Stephanie Kupiec '15 Contributing Writer
As an environmentally conscious citizen, I can often find global perspectives overwhelming and even a bit depressing. Ocean temperatures are on the rise, myriad species are critically endangered and it is not as easy to fix the environment as it is to plant trees in “The Lorax.” Perhaps one of the most foreboding obstacles regarding environmental degradation is rousing citizen participation and societal movement towards more sustainable habits. Focusing on wildlife preserves and “untouched nature” (although practically the whole planet has, in some form or another, been manipulated by human influences), is nonetheless important. It is easy to overlook the nature that lives in our backyards and right under our own feet.
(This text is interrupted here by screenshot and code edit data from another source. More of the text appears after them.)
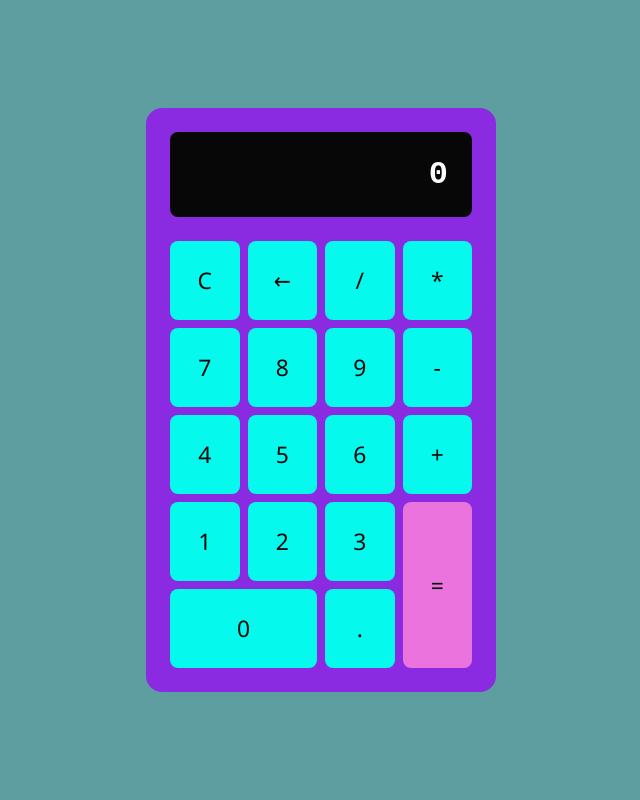
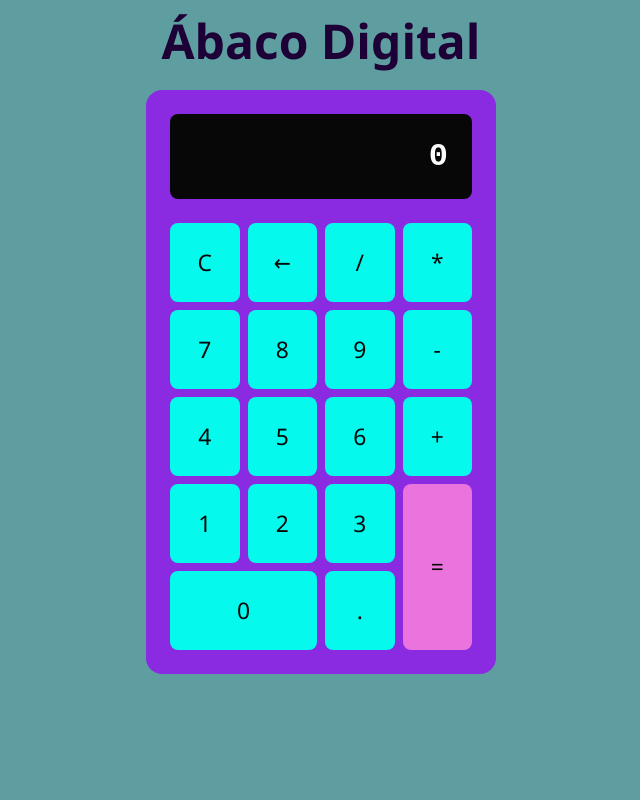
Before and after one commit to alejapamplona/calculadora, a plain HTML site: page index.html in a window 1280 px wide. Shown: the top 800 px of the page, without its empty margins (319-959 px from the left). Drawn offline with Linux system fonts and the light colour scheme.

Commit message:
diseño y práctica al Css

```diff
--- a/index.html
+++ b/index.html
@@ -7,6 +7,11 @@
     <link rel="stylesheet" href="style.css">
 
 </head>
+
+<header>
+    <h1>Ábaco Digital</h1>
+</header>
+
 <body>
 
     <div class="calculadora">
@@ -32,6 +37,14 @@
     <button id="cero" class="btn">0</button>
     <button class="btn">.</button>
 </div>
+
 <script src="./index.js"></script>
 </body>
+
+<footer>
+    <div>
+        <img src="/Img/Ábaco digital.png"></div>
+    </div>
+</footer>
+
 </html>
--- a/style.css
+++ b/style.css
@@ -5,11 +5,20 @@
     font-family:'Segoe UI', Tahoma, Geneva, Verdana, sans-serif;
 }
 
+header{
+    font-family: Verdana, Geneva, Tahoma, sans-serif;
+    font-size: x-large;
+    text-emphasis-color:initial ;
+    text-align: center;
+    color: rgb(29, 1, 54);
+}
+
 body {
-    min-height: 100vh;
+    min-height: 200vh;
     background-color:cadetblue;
     display: grid;
     place-items: center;
+    background-repeat: no-repeat;
 }
 
 .calculadora {
```
Also changed, not shown: Img/Ábaco digital.png (added), 1 other file.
Anne Whiston Spirn, author, photographer and professor of landscape architecture at MIT, is currently sharing her artistic and analytic perspective on our “garden world” through her series on display at the Smith College Museum of Art until Aug. 31, 2014. This means you have the whole rest of the semester to appreciate the photography of Spirn (a personal heroine of mine). “The Eye is a Door” exhibit poses questions similar to those found in Spirn’s literary works, including “The Granite Garden: Urban Nature and Human Design.” For those who have not yet read it, “The Granite Garden” asks its readers, as well as the architectural and landscape design world, to re-think and re-imagine how they interpret landscape and their surrounding environment. With a special focus on cities, Spirn re-interprets the negative conception of the city and paints it into a granite garden. She writes in “The Granite Garden,” “The city is a granite garden, composed of many smaller gardens, set in a garden world. Parts of the granite garden are cultivated intensively, but the greater part is unrecognized and neglected.” Museum-goers can experience a real-life visual of Spirn’s greatest theories regarding human space and landscapes. Furthermore, Spirn asks what we can learn from the landscape. We can “open these doors” by recognizing smaller details or zooming out to experience the bigger picture, but we must think critically about our landscape so that we may come to a greater understanding of how it works. For Spirn, landscapes can tell stories about culture, science, nature and the human imagination, but we must become aware of our “visual literacy” and “read” what is available in the landscapes. For example, “The Eye is a Door” exhibit features photographs of neighborhoods with a tree-lined sky, a house possibly devastated by a flood and a road running over a man-made canal. Spirn links her theories to everyday landscapes to show her viewers the nature that does exist right in front of them. With this information, architects, scholars and everyday citizens can enter their cities or suburbs with a different lens, a lens that includes the nature that still coexists with human development. In particular, Spirn’s photograph of a tree-lined concrete pathway reminded me of her writings, including one of her most critical messages, which is to truly look at what the landscape is telling you: the natural world still lives here. I highly recommend reading “The Granite Garden,” available through Smith Libraries System, and attending “The Eye is a Door” exhibit. It is an honor and a privilege to experience the work of a brilliant lady leader who is pushing some of the most impressive and revolutionary landscape theories today.